Differentiating Investment Banking and Commercial Banking

Two of the major players in the financial services industries are investment banking and commercial banking. Even though many companies provide commercial and investment banking services to their clients, there are significant distinctions between them.

Typically, when people think of “the bank,” commercial banks come to mind. This is where people deposits, protect assets, and obtain and manage loans. Essentially, commercial banks cater to the general public and handle everyday financial services.

Commercial banks are also dedicated to meeting the financial requirements of medium to small-scale businesses, not just private individuals. They can help these business manage their day-to-day treasury operations such as foreign currency exchange, processing payments, and basic cash management. These banks also have credit facilities, like overdrafts, mortgages, and acquisition-related financing. Commercial banks make their money through the service fees and loan interest rates imposed on customers.
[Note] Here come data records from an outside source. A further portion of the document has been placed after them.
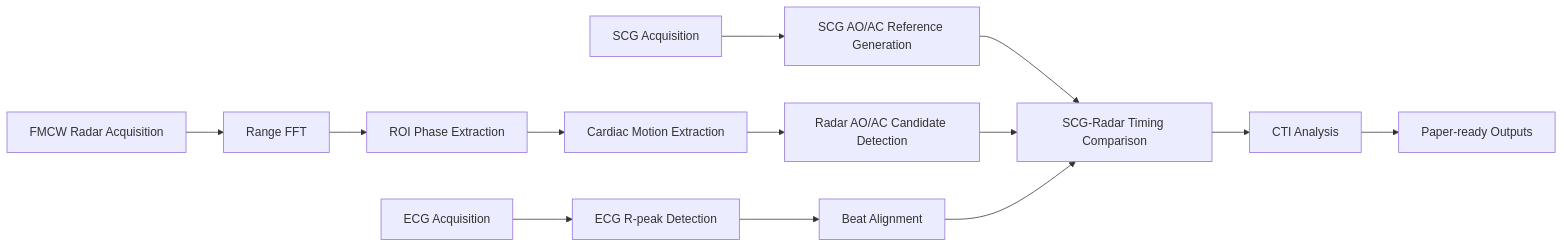
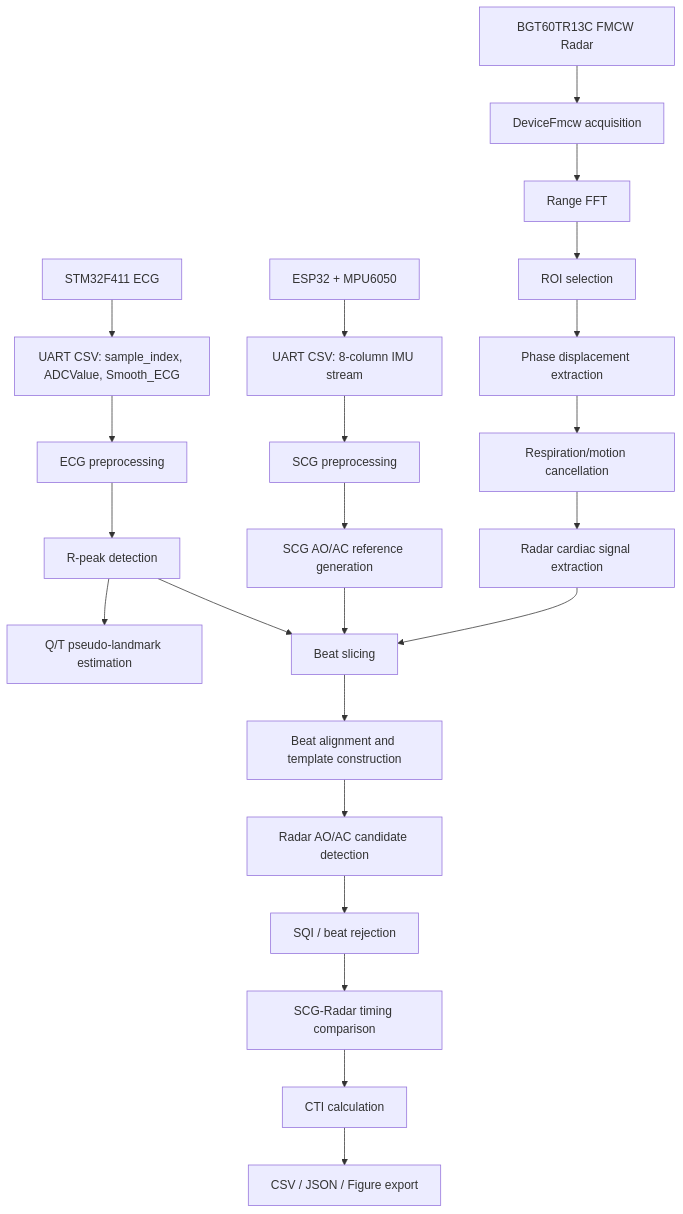
Before and after one commit to Tontonjeong/fmcw-radar-aoac-cardiac-analysis: the first of 2 diagrams in docs/index.md, drawn with Mermaid. The commit also changed other lines of this file and 8 other files, not shown here.

````diff
--- a/docs/index.md
+++ b/docs/index.md
@@ -14,7 +34,28 @@
 ```mermaid
-flowchart LR
-    ECG["ECG Acquisition"] --> R["ECG R-peak Detection"] --> Align["Beat Alignment"]
-    SCG["SCG Acquisition"] --> Ref["SCG AO/AC Reference Generation"] --> Compare["SCG-Radar Timing Comparison"]
-    Radar["FMCW Radar Acquisition"] --> FFT["Range FFT"] --> ROI["ROI Phase Extraction"] --> Motion["Cardiac Motion Extraction"] --> Cand["Radar AO/AC Candidate Detection"] --> Compare
-    Align --> Compare --> CTI["CTI Analysis"] --> Export["Paper-ready Outputs"]
+flowchart TD
+    STM["STM32F411 ECG"] --> ECGCSV["UART CSV: sample_index, ADCValue, Smooth_ECG"]
+    ECGCSV --> ECGPRE["ECG preprocessing"]
+    ECGPRE --> RPEAK["R-peak detection"]
+    RPEAK --> QT["Q/T pseudo-landmark estimation"]
+
+    ESP["ESP32 + MPU6050"] --> SCGCSV["UART CSV: 8-column IMU stream"]
+    SCGCSV --> SCGPRE["SCG preprocessing"]
+    SCGPRE --> SCGREF["SCG AO/AC reference generation"]
+
+    RAD["BGT60TR13C FMCW Radar"] --> DEV["DeviceFmcw acquisition"]
+    DEV --> FFT["Range FFT"]
+    FFT --> ROI["ROI selection"]
+    ROI --> PHASE["Phase displacement extraction"]
+    PHASE --> LMS["Respiration/motion cancellation"]
+    LMS --> RCARD["Radar cardiac signal extraction"]
+
+    RPEAK --> BEAT["Beat slicing"]
+    SCGREF --> BEAT
+    RCARD --> BEAT
+    BEAT --> ALIGN["Beat alignment and template construction"]
+    ALIGN --> DET["Radar AO/AC candidate detection"]
+    DET --> SQI["SQI / beat rejection"]
+    SQI --> COMP["SCG-Radar timing comparison"]
+    COMP --> CTI["CTI calculation"]
+    CTI --> OUT["CSV / JSON / Figure export"]
 ```
````
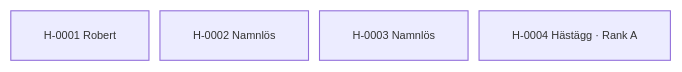
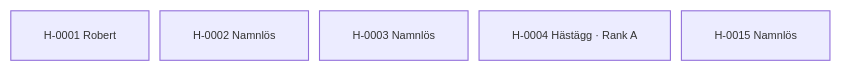
Before and after one commit to awoltmp/horse-registry: the diagram in content/02. Register/02.3 Stamtavlor/Fristående hästar.md, drawn with Mermaid. The commit also changed other lines of this file and 51 other files, not shown here.

````diff
--- a/content/02. Register/02.3 Stamtavlor/Fristående hästar.md
+++ b/content/02. Register/02.3 Stamtavlor/Fristående hästar.md
@@ -26,9 +26,10 @@
 ```mermaid
 %%{init: {"flowchart": {"nodeSpacing": 10, "rankSpacing": 18, "curve": "basis", "htmlLabels": true}, "themeVariables": {"fontSize": "10px"}}}%%
 flowchart TB
     h0["H-0001 Robert"]
     h1["H-0002 Namnlös"]
     h2["H-0003 Namnlös"]
     h3["H-0004 Hästägg · Rank A"]
-    class h0,h1,h2,h3 internal-link;
+    h4["H-0015 Namnlös"]
+    class h0,h1,h2,h3,h4 internal-link;
 ```
````
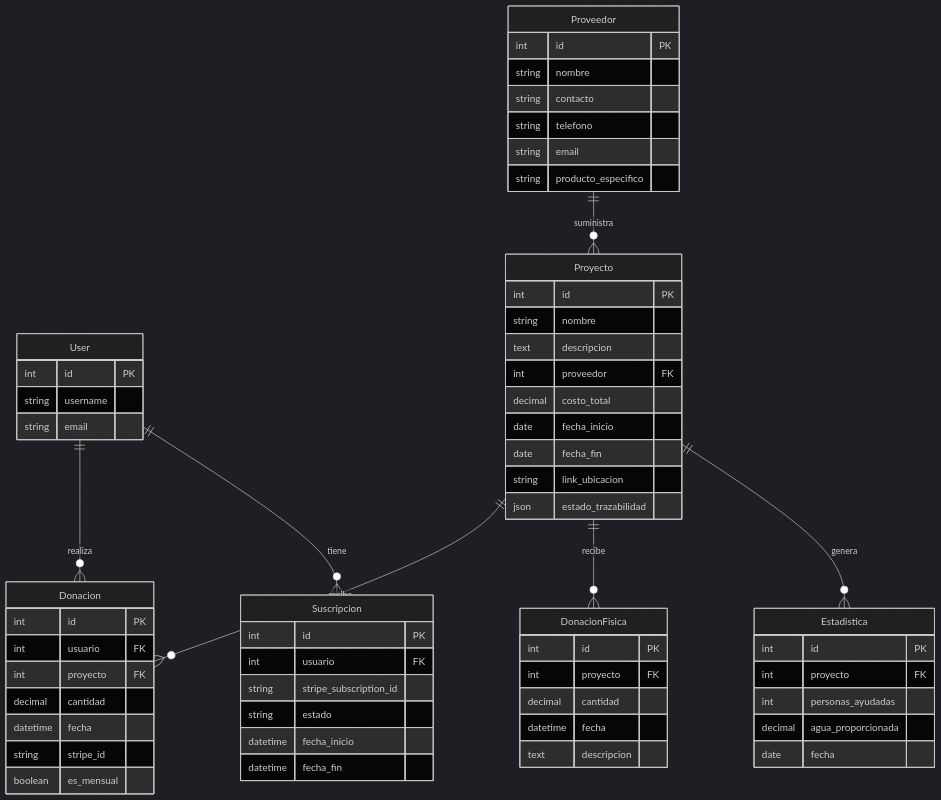
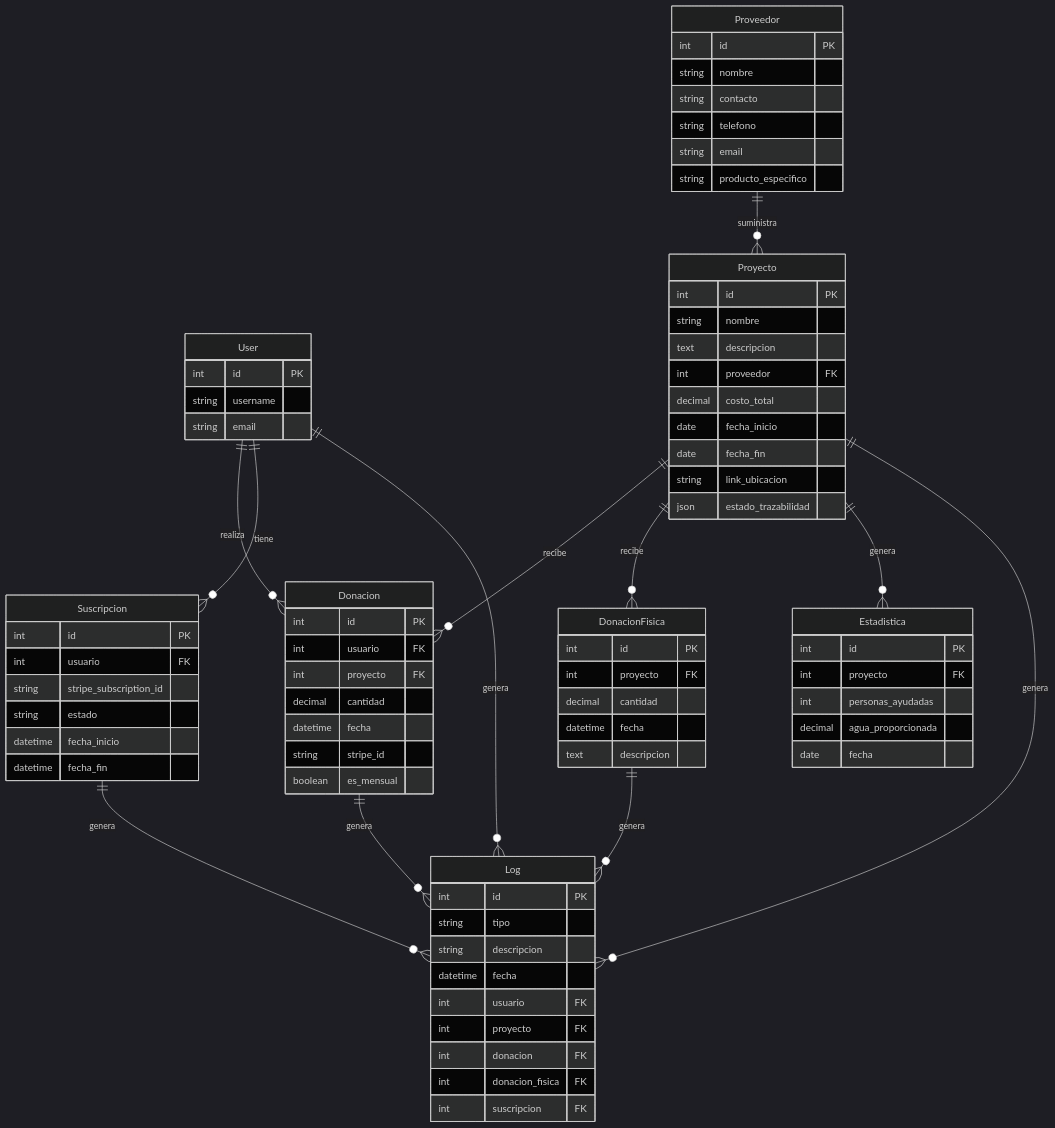
One commit to Emilio-Ramirez/SandersApp changed the diagram in README.md. Above: the diagram before and after it, drawn with Mermaid (dark theme). The commit also changed 24 other files, not shown here.

````diff
--- a/README.md
+++ b/README.md
@@ -19,65 +19,81 @@
 ```mermaid
 erDiagram
     User ||--o{ Donacion : realiza
     User ||--o{ Suscripcion : tiene
     Proveedor ||--o{ Proyecto : suministra
     Proyecto ||--o{ Donacion : recibe
     Proyecto ||--o{ DonacionFisica : recibe
     Proyecto ||--o{ Estadistica : genera
+    User ||--o{ Log : genera
+    Proyecto ||--o{ Log : genera
+    Donacion ||--o{ Log : genera
+    DonacionFisica ||--o{ Log : genera
+    Suscripcion ||--o{ Log : genera
 
     User {
         int id PK
         string username
         string email
     }
     Proveedor {
         int id PK
         string nombre
         string contacto
         string telefono
         string email
         string producto_especifico
     }
     Proyecto {
         int id PK
         string nombre
         text descripcion
         int proveedor FK
         decimal costo_total
         date fecha_inicio
         date fecha_fin
         string link_ubicacion
         json estado_trazabilidad
     }
     Donacion {
         int id PK
         int usuario FK
         int proyecto FK
         decimal cantidad
         datetime fecha
         string stripe_id
         boolean es_mensual
     }
     DonacionFisica {
         int id PK
         int proyecto FK
         decimal cantidad
         datetime fecha
         text descripcion
     }
     Suscripcion {
         int id PK
         int usuario FK
         string stripe_subscription_id
         string estado
         datetime fecha_inicio
         datetime fecha_fin
     }
     Estadistica {
         int id PK
         int proyecto FK
         int personas_ayudadas
         decimal agua_proporcionada
         date fecha
     }
+    Log {
+        int id PK
+        string tipo
+        string descripcion
+        datetime fecha
+        int usuario FK
+        int proyecto FK
+        int donacion FK
+        int donacion_fisica FK
+        int suscripcion FK
+    }
 ```
````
All commercial banks are set up through a federal government charter. In other situations, they function under a state’s charter. However, they must join the Federal Reserve System, which imposes stricter capital requirements.

If a commercial bank fails or crashes, all its customers are protected by deposit insurance overseen by government entities like the Federal Deposit Insurance Corporation (FDIC). This insurance is a crucial earmark of commercial banks, and certain countries guarantee deposits of up to $250,000.

Conversely, investment banks are designed to offer money-making financial services to large corporate institutions, governments, and investors. Even though there are several factors, including regulation, benefits, and risk, the major difference between the two is the scale of operation.

Investment banking primarily offers the trading of bonds and stocks to their clients (corporations, investors, and government). Therefore, the performance of investment banks is directly affected by how the stock market behaves. The bank helps create and manage capital for its client at its core. They also have secondary functions, including helping with mergers and acquisitions, underwriting equity and securities, brokerage and shares, and many more. These banks also offer financial advice to the large entities that frequently use them to facilitate business. They are especially
helpful in advising on sales and trade of companies.

Investment banks fall into two categories based on operation: industry and product groups. While the investment bank product groups offer leveraged finance, mergers and acquisition, and leveraged finance, they also help companies restructure to become more financially efficient. The industry groups help meet the needs of specific core sectors like healthcare, finance, technology, and real estate.

While organizations like the FDIC oversee and regulate commercial banks, investment banks are regulated by the Securities and Exchange Commission (SEC), which gives them more freedom in decision making and capital management.

In the late 1920s and early 1930s, during the Great Depression, the law allowed banks to integrate commercial and investment functions. Many people viewed this as one of the things that contributed to the depression. But it remained this way until 1933 when the Glass-Steagall Act divided the functions under the Banking Act. However, the Glass-Steagall Act was abolished by the Gramm-Leach-Bliley Act in 1999, and banks were allowed to merge functions once more, although many banks have decided to retain the split.

Jerry Cain — Experienced Managing Director at Slate Asset Management